The first project (and certainly one of the most popular) is Reminiscence Theatre. Reminiscence Theatre consists of professional actors coming in to interview your seniors and then return in two weeks to perform their stories within theatrical conventions. This work has been documented as: “serving many adaptive functions such as maintaining self-esteem, reinforcing a sense of personal and collective identity, resolving grief, and helping to assuage the anxiety of physical and mental decline. Reminiscence also stimulates memory function and socialization within institutional settings. (National Center for Creative Aging’s Living History Theater Program, Butler 9)
The seniors who participate in this work are often moved by the idea that their stories, their lives are interesting enough to create powerful theatre. But the work that we have done showed, despite the interviewees’ insistence that their stories were uninspiring, that every subject included stories of overcoming obstacles and facing challenges—the fundamental groundwork of good theatre. And when the seniors watched the stories, there is an ongoing communication between them and the actors.
“As I stood and recited the story about everyone having a job in church and mine being to sing, I heard a voice from the front clearly, “That’s my story!” When I continued the next line about although my job was to sing, I couldn’t sing; I next heard, “That’s true, I still can’t sing!” Lots of laughter and agreement from the group ensued and I wanted to chuckle as well. It was then I thought, okay, maybe we got this part right. The whole show had
moments like that, when the audience verbally responded to the show, including a poignant one when during the symbolic folding and presentation of the flag to the mother of the fallen soldier; a gentleman in the back called out, “I hope you never have to actually do that.” (Actor, Reminiscence Theatre Summer 2014)
Time/Resources: 4 Actors 2 Weeks Commitment
1 Facilitator 1 – 2 Hours of interviewing
35 – 40 Hours of Play Creation and Rehearsal
Total Cost: $2500
CREATE YOUR OWN THEATRE
The second project we can offer is an active, engaged theatrical workshop, in which the seniors themselves create theatre from their own stories. We know that Reminiscence Theatre has positive impact on the seniors’ lives and communities. However, when they themselves begin to create, the benefits increase. As Dr. Butler from the Creative Aging Institute points out, “I believe that programs that bring people together and enrich each other’s lives through the creative arts are a key to better care . . . We are discovering that the arts stimulate mental association, sociability, and physical healing” (23). And the wealth of older actors creating their own theatre around the world is exploding.

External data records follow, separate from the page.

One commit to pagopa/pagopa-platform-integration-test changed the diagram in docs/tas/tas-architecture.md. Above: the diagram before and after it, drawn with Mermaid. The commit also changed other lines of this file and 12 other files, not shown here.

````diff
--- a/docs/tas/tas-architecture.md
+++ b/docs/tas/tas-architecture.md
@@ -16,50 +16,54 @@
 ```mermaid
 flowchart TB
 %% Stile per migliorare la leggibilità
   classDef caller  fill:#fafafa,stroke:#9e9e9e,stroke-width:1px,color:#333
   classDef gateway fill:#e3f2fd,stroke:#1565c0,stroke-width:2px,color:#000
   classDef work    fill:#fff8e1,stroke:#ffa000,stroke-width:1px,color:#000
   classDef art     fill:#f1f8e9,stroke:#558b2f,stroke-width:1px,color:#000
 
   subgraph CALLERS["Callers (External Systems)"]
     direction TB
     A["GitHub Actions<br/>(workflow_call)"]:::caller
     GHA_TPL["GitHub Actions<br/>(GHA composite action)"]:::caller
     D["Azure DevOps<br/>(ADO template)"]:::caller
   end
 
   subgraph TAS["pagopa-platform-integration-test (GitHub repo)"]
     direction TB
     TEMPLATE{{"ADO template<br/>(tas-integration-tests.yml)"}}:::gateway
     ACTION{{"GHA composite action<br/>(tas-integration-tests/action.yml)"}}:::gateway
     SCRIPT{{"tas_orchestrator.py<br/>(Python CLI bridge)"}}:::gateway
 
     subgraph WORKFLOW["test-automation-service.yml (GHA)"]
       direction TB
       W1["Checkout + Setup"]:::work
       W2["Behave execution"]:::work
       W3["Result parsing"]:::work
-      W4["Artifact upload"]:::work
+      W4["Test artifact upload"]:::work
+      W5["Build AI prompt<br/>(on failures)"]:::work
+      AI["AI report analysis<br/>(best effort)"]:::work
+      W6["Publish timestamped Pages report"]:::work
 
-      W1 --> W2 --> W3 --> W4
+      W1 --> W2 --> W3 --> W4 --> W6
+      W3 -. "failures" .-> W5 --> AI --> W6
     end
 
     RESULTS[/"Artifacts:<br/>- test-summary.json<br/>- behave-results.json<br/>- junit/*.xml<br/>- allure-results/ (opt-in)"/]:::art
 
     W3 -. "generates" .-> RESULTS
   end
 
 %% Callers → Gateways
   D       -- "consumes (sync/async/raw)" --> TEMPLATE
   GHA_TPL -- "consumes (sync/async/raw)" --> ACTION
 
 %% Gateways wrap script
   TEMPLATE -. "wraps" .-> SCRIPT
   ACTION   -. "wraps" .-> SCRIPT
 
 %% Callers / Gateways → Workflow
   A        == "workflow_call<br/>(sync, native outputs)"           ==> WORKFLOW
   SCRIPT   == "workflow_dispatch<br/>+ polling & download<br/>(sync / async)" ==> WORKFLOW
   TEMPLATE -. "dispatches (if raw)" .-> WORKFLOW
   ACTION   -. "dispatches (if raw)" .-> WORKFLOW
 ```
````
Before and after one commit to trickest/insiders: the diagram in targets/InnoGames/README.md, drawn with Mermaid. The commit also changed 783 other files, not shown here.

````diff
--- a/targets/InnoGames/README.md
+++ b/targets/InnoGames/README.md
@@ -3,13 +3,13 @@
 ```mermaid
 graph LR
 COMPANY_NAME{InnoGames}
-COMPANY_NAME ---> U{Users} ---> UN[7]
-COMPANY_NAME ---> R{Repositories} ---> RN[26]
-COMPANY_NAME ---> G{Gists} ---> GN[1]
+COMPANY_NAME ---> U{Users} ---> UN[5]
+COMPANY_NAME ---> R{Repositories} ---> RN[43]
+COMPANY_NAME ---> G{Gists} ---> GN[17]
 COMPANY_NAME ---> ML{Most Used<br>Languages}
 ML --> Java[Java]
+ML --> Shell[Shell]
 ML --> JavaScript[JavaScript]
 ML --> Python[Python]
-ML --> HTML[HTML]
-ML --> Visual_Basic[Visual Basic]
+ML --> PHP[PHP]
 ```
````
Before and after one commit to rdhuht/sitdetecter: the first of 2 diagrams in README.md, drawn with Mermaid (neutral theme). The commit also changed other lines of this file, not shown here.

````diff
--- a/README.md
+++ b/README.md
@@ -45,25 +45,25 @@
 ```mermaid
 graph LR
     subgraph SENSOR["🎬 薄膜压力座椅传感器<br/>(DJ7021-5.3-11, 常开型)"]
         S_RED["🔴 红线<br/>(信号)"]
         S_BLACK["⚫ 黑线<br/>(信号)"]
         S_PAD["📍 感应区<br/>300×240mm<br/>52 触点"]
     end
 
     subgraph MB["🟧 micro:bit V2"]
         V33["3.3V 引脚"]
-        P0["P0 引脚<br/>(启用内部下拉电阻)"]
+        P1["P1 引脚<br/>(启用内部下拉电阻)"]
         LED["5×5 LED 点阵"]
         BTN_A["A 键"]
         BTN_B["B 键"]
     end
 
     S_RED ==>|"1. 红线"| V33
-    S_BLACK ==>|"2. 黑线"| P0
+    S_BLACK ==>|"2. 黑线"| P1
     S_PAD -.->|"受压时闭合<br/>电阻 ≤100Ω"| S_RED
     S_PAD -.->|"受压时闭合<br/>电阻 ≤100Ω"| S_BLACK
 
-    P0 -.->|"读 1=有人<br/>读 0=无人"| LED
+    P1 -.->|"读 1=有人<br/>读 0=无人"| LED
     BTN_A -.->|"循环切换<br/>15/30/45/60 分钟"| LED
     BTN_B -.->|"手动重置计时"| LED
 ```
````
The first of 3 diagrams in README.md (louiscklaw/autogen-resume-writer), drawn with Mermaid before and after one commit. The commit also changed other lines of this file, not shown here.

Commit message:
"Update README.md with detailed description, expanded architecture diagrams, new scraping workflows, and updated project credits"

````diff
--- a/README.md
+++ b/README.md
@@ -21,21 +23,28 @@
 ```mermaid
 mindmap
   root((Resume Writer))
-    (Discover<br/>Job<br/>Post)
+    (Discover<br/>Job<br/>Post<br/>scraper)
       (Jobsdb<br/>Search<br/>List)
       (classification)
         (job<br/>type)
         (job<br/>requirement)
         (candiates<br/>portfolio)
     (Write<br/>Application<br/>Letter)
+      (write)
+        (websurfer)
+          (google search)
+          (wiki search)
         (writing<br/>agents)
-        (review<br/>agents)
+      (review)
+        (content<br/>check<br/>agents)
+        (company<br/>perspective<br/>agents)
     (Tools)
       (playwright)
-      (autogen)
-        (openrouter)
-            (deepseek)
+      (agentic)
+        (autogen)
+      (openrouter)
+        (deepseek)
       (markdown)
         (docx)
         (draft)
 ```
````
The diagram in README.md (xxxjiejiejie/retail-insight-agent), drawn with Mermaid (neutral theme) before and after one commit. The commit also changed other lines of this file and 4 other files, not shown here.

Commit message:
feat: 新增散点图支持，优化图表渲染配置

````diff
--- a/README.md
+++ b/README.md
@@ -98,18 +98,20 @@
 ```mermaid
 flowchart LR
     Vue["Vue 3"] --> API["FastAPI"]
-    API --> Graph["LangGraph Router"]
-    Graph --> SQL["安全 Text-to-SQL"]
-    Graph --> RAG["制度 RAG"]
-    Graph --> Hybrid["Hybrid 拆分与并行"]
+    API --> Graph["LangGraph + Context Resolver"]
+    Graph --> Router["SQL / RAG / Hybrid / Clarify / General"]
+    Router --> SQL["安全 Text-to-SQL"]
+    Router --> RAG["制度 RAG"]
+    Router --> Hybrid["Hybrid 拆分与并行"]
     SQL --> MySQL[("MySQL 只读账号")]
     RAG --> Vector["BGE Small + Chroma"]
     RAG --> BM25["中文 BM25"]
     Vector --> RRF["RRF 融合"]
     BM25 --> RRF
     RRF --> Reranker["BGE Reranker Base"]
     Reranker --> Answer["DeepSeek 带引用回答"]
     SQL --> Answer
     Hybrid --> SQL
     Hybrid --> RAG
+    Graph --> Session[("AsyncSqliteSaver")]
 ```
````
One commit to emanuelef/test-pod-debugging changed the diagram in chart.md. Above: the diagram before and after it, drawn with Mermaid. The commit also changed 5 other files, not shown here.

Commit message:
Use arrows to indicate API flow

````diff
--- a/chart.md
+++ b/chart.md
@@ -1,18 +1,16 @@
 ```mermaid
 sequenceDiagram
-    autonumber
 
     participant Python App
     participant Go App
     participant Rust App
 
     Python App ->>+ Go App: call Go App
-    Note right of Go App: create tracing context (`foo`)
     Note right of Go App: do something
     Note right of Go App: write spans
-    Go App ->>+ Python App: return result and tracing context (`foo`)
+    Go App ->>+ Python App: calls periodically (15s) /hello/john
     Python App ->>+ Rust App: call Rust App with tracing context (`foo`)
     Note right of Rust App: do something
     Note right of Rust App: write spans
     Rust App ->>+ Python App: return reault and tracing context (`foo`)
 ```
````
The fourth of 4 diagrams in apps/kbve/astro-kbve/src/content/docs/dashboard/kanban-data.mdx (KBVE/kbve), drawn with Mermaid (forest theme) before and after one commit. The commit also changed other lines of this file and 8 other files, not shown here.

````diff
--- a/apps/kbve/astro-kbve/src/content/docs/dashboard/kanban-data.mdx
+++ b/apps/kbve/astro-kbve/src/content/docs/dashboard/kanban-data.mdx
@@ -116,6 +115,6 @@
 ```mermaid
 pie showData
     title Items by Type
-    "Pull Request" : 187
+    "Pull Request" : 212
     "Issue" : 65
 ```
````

“However, when offered the opportunity to improvise and put in a position of helping the younger performers with authenticity and realism, the older participants enjoyed introducing their wealth of experience into the live art form.” (Schweitzer 185)
With this project, one or two facilitators would work with the seniors, teaching them basic theatre skills and storytelling from their own lives and interest to create theatrical scenes and moments. If the participants desire, the scenes can be performed for the general community or family and friends. Participation in this work has additional benefits including physical and mental facility development.
Time/Resources: 1 or 2 Facilitators 8-10 Sessions over 3 – 4 weeks
Cost: 1 Facilitator $2000
2 Facilitators $4000
The last project we are currently offering is an opportunity to bring two generations of participants together to create theatre. Bringing the seniors together with young participants (teens) is a unique and moving one. The work has been done around the world with great success. This marriage of storytelling and performance has been described as “the great lubricant of multigenerational collaboration” (Strimling, 24). The founder of Roots&Branches, New York’s intergenerational theatre project, goes on to say that “once they [seniors and young] actually get together, relationships develop quickly, as if responding to a deep hunger. And within this hunger lie opportunities to teach and learn; to have life stories preserved, remembered, and passed on; to ease loneliness and isolation. All of these and more make these projects work more often than not” (24–25).
Strength out of Shadows will work to find a partner school or community center with young participants eager to come to your center and work with you. The two groups will interview each other and create improvisation and theatre together, bridging a gap of generations and misunderstandings through theatre. We have found through this work, there is clear, demonstrable, attitudinal shifts by both groups about the other generation.
There are both combined sessions and separate group sessions as part of this project. The total time commitment for the initial project is two months. Experience has taught us that once these two communities connect, this is a lasting connection and further opportunities are desired by both groups.
“I’ve learned a lot from the older generation, I see them in a new light” (Teenage Participant, 18 Mar. 2015), “The teenagers were outgoing, friendly and bright,” and “I was surprised that in many ways the teenagers seemed older and more serious about life than I am” (Senior Participant, 17 Mar. 2015). “Seniors and young people, getting together, is a good learning experience for each group,” “There’s a lot of acceptance that comes into doing this project…on both parts,” and “I can create a great connection with anyone!” (Intergenerational Participants, 17–18 Mar. 2015).
Time/Resources: 2 Facilitators 8 weeks/12 – 15 sessions
At least 4 joint sessions
with both communities